The versatile singer/pianist/composer Nellie McKay started in small clubs and has had a big career ever since. She sang two of her own compositions “The Dog Song” and “Listen Here.” Knowing that James Gavin likes “edgy” performers, I was not surprise to see Carol Lipnik (with Matt Kanelos on piano) on the bill. She may not be everyone’s cup of tea but The NY Times called her an “ethereal vocal phenomenon.” She performed a dramatic “Lifeline” echoing herself, and an unusual version of “Moon River.” Laura Kenyon starred in the 1983 Broadway show Nine and sang “Pretty, Pretty.” Chairs and tables were placed on the stage to create a cabaret setting for the second act, and the charming French singer Lilianne Montevecchi (who just turned 85) was brought on stage and sat down. Laura sang “Paris You’re My Big Affair” to her as Lilianne sang some of the song with her.
In my opinion, the star of the night was Sidney Myer known as “the most beloved man in cabaret.” Sidney has been booking Don’t Tell Mama for many years and performing occasionally. However, for the first time in nearly three decades he performed his solo act at the Beechman to great acclaim. He opened with Murray Grand’s hysterical “I’d Rather Cha Cha Than Eat” and sang it to perfection, continually moving to the Latin Beat as Tracy Stark accompanied him at the piano. Then as a tribute to Blossom Dearie, he ordered us, in the nicest possible way, to “Peel Me a Grape.” No other singer but Sidney gets all the brilliant rhymes and meanings out of that song. As all the performers sat on the stage, each one got up to sing a shortened version of a song from the past. Jame’s final thoughts was that cabaret will continue to thrive as people will always have the need to express their individuality and perform live. One of the icons of cabaret was the late John Wallowitch and I was privileged to call him my friend, even spoke at his funeral. One of his most enduring and heartfelt songs was “This Moment” and to close the evening, Sidney Myer quietly sang this powerful song without any adornments.
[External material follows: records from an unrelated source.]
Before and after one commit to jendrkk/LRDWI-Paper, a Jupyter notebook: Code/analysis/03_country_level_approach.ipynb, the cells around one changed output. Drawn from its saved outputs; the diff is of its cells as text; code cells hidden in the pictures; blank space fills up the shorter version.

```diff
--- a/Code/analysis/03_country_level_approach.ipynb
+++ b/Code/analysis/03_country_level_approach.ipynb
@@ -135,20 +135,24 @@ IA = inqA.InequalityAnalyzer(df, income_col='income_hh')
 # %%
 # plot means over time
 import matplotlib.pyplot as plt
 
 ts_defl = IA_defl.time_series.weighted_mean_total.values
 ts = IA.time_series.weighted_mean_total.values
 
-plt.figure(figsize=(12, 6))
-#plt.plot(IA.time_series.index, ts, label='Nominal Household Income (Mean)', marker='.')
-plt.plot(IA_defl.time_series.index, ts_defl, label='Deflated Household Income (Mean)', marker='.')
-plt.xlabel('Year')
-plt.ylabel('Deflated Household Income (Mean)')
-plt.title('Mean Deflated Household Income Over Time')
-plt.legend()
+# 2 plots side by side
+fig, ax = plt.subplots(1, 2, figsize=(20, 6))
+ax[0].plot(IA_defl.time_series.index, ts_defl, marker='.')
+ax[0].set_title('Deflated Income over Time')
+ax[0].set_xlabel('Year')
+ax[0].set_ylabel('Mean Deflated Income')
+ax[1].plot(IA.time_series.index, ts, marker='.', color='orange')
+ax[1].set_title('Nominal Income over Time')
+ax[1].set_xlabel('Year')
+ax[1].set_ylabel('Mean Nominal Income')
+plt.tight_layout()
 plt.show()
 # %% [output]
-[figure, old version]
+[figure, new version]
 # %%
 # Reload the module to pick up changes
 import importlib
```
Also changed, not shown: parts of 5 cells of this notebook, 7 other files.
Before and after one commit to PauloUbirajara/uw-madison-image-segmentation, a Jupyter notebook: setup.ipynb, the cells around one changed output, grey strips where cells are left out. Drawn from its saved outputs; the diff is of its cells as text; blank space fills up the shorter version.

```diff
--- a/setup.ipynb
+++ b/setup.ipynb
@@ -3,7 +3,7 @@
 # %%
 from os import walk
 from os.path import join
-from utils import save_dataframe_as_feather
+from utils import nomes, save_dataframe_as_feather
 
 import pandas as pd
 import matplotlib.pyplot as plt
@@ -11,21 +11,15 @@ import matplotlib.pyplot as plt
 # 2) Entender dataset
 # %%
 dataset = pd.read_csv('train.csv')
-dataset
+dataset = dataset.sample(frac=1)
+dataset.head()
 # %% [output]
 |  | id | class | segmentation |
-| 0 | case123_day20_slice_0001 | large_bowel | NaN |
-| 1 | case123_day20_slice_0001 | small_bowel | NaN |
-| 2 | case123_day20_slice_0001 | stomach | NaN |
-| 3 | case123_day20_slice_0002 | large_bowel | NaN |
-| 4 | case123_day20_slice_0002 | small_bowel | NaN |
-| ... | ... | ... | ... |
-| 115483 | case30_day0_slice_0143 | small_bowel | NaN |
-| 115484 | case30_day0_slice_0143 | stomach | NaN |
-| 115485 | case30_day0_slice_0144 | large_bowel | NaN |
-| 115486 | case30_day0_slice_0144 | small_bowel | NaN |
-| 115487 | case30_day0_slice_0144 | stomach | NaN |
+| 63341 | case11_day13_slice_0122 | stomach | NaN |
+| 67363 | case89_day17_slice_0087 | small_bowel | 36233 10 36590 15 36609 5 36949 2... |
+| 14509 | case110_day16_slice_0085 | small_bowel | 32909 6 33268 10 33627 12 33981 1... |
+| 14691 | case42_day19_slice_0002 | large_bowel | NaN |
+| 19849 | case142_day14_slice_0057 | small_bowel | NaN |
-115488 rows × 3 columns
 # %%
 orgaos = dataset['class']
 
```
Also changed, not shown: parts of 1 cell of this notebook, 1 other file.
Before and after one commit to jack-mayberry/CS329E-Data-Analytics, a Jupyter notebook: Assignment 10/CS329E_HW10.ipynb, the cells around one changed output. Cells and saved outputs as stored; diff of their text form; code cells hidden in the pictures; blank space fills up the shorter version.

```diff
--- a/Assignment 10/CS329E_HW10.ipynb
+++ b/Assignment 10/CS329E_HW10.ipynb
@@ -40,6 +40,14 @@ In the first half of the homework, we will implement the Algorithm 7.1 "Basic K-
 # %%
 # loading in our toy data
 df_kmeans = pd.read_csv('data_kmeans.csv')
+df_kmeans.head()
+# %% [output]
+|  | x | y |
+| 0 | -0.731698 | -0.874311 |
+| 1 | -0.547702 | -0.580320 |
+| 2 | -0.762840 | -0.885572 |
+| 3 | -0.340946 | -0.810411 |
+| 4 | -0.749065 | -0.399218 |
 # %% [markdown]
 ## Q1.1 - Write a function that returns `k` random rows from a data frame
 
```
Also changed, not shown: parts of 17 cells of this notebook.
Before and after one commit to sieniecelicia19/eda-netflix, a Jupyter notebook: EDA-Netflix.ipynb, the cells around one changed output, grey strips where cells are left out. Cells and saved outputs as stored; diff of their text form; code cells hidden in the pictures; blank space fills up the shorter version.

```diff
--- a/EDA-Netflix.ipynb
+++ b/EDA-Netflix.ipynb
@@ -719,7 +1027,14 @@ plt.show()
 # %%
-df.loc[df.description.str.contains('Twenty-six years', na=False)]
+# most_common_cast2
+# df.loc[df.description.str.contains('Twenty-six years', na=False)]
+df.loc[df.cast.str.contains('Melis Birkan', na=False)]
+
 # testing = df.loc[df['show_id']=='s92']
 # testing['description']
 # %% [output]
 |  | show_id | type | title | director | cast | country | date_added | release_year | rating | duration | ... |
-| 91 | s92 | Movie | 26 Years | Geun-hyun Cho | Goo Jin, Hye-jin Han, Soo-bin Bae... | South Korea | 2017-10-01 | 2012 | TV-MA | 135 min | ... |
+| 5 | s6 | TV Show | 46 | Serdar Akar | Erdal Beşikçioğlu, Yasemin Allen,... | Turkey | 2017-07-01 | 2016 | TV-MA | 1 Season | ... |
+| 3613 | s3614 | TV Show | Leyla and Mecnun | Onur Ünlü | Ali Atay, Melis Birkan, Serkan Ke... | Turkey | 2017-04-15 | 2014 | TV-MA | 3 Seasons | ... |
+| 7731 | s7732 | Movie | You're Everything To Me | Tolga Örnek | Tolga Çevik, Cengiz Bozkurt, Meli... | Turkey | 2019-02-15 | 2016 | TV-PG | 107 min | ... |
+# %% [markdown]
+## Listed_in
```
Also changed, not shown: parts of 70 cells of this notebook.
He simply stood center stage, and let the song do its job expressing what life is all about, about time passing and appreciating what we have. The last line is “I can only guarantee this moment” and as Sidney finished the song, there wasn’t a dry eye in the place!
The history of NY cabaret is long and varied, but the evening provided us with memories of the past, a history that helps us understand and embrace the future of live entertainment.
Photography: MaryAnn Lopinto